"Every generation in Israel carries within itself the remnants of worlds created and destroyed during the course of the previous history of the Jewish people. The generation, in turn, builds and destroys worlds in its form and image, but in the long run continues to weave the thread that binds all the links of the nation into the chain of generations. ... Thus each generation in Israel is more the product of history than it is its creator. ... We, the people of Israel living today, continue the long thread that stretches from the days of Hammurabi and Abraham to the modern period. ... We see further that during the course of thousands of years the nations of the world have borrowed from our spiritual storehouse and added to their own without depleting the source. ... The Jewish people goes its own way, attracting and repelling, beating out for itself a unique path among the routes of the nations of the world... ."
Another writer of Jewish history although from a younger generation, Lucy Dawidowicz, summarizes the personal evolution and resulting weltanschauung of Simon Dubnow:
"Early in his intellectual life, Dubnow turned to history and in the study and writing of Jewish history he found the surrogate for Judaism, the modern means by which he could identify as a Jew, which would give him inner satisfaction and keep him part of the Jewish community. ... Even in his pioneering studies of hasidism, Dubnow's rationalism shines through. ... Yet despite his rationalism, despite his modernity, Dubnow believed in a mystic force--the Jewish will to live."
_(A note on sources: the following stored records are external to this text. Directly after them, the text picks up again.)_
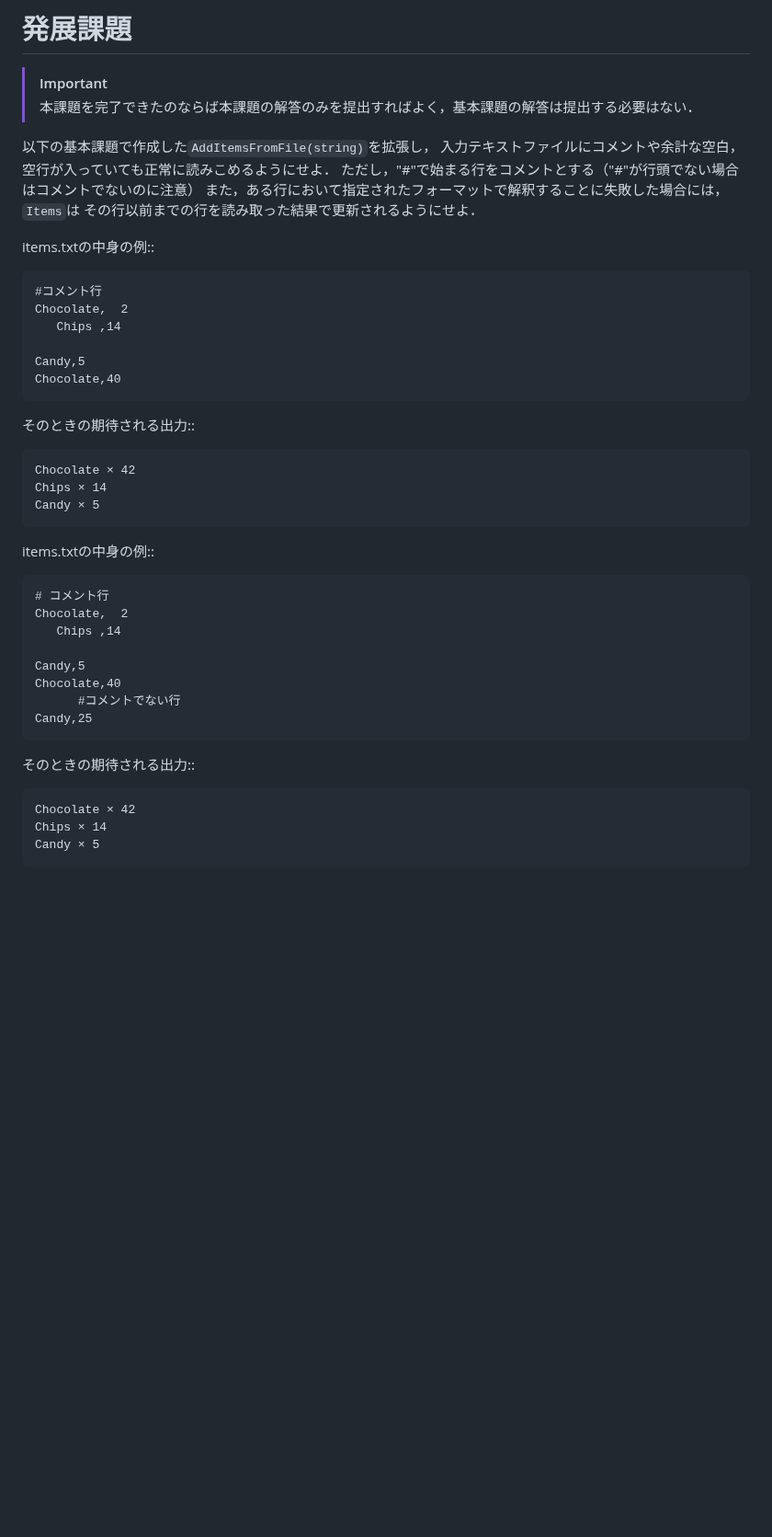
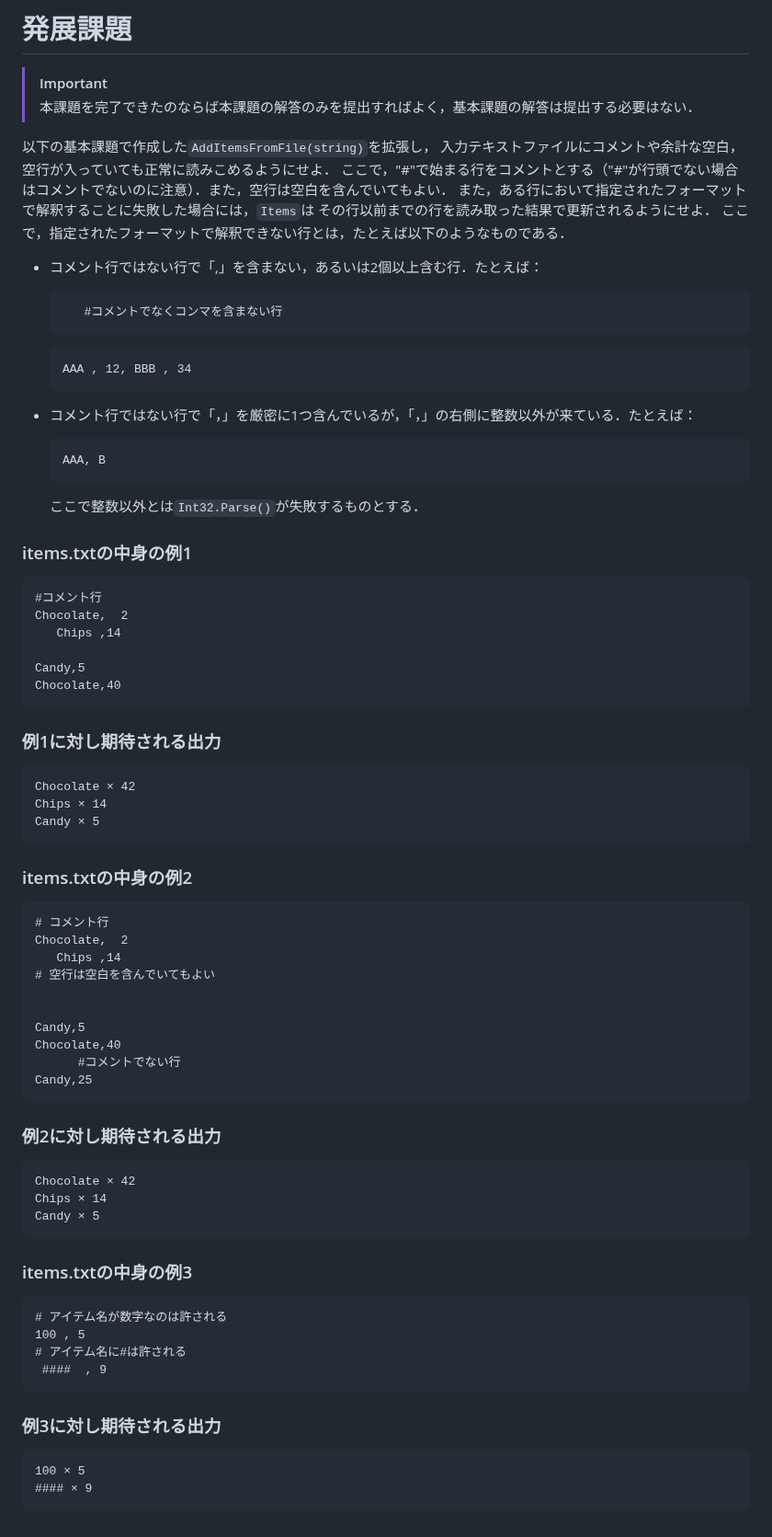
Before and after one commit to kztk-m/proenb-csharp-websrc, a Markdown page: websrc/pages/q4.md, the part around one of its changes. Shown at 92% size. Rendered like a GitHub page; blank space fills up the shorter version.

````diff
--- a/websrc/pages/q4.md
+++ b/websrc/pages/q4.md
@@ -217,11 +228,30 @@ Candy × 5
 
 以下の基本課題で作成した``AddItemsFromFile(string)``を拡張し，
 入力テキストファイルにコメントや余計な空白，空行が入っていても正常に読みこめるようにせよ．
-ただし，"#"で始まる行をコメントとする（"#"が行頭でない場合はコメントでないのに注意）
+ここで，"#"で始まる行をコメントとする（"#"が行頭でない場合はコメントでないのに注意）．また，空行は空白を含んでいてもよい．
 また，ある行において指定されたフォーマットで解釈することに失敗した場合には，``Items``は
 その行以前までの行を読み取った結果で更新されるようにせよ．
+ここで，指定されたフォーマットで解釈できない行とは，たとえば以下のようなものである．
 
-items.txtの中身の例::
+* コメント行ではない行で「,」を含まない，あるいは2個以上含む行．たとえば：
+
+  ```text
+     #コメントでなくコンマを含まない行
+  ```
+
+  ```text
+  AAA , 12, BBB , 34
+  ```
+
+* コメント行ではない行で「，」を厳密に1つ含んでいるが，「，」の右側に整数以外が来ている．たとえば：
+
+  ```text
+  AAA, B
+  ```
+
+  ここで整数以外とは`Int32.Parse()`が失敗するものとする．
+
+### items.txtの中身の例1
 
 ```text
 #コメント行
@@ -232,7 +262,7 @@ Candy,5
 Chocolate,40
 ```
 
-そのときの期待される出力::
+### 例1に対し期待される出力
 
 ```text
 Chocolate × 42
@@ -240,12 +270,14 @@ Chips × 14
 Candy × 5
 ```
 
-items.txtの中身の例::
+### items.txtの中身の例2
 
 ```text
 # コメント行
 Chocolate,  2
    Chips ,14
+# 空行は空白を含んでいてもよい
+
 
 Candy,5
 Chocolate,40
@@ -253,10 +285,26 @@ Chocolate,40
 Candy,25
 ```
 
-そのときの期待される出力::
+### 例2に対し期待される出力
 
 ```text
 Chocolate × 42
 Chips × 14
 Candy × 5
 ```
+
+### items.txtの中身の例3
+
+```text
+# アイテム名が数字なのは許される
+100 , 5
+# アイテム名に#は許される
+ ####  , 9
+```
+
+### 例3に対し期待される出力
+
+```text
+100 × 5
+#### × 9
+```
````
Also changed, not shown: other parts of websrc/pages/q4.md (+30 -19 lines).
Dubnow himself adombrates his own philosophical and religious understanding. "I am agnostic in religion and in philosophy... . I myself have lost faith in personal immortality, yet history teaches me that there is a collective immortality and that the Jewish people can be considered as relatively eternal for its history coincides with the full span of world history." "Dubnow with his profound historical approach, weaves into his automomist theories all the strands of Jewish past, present and future."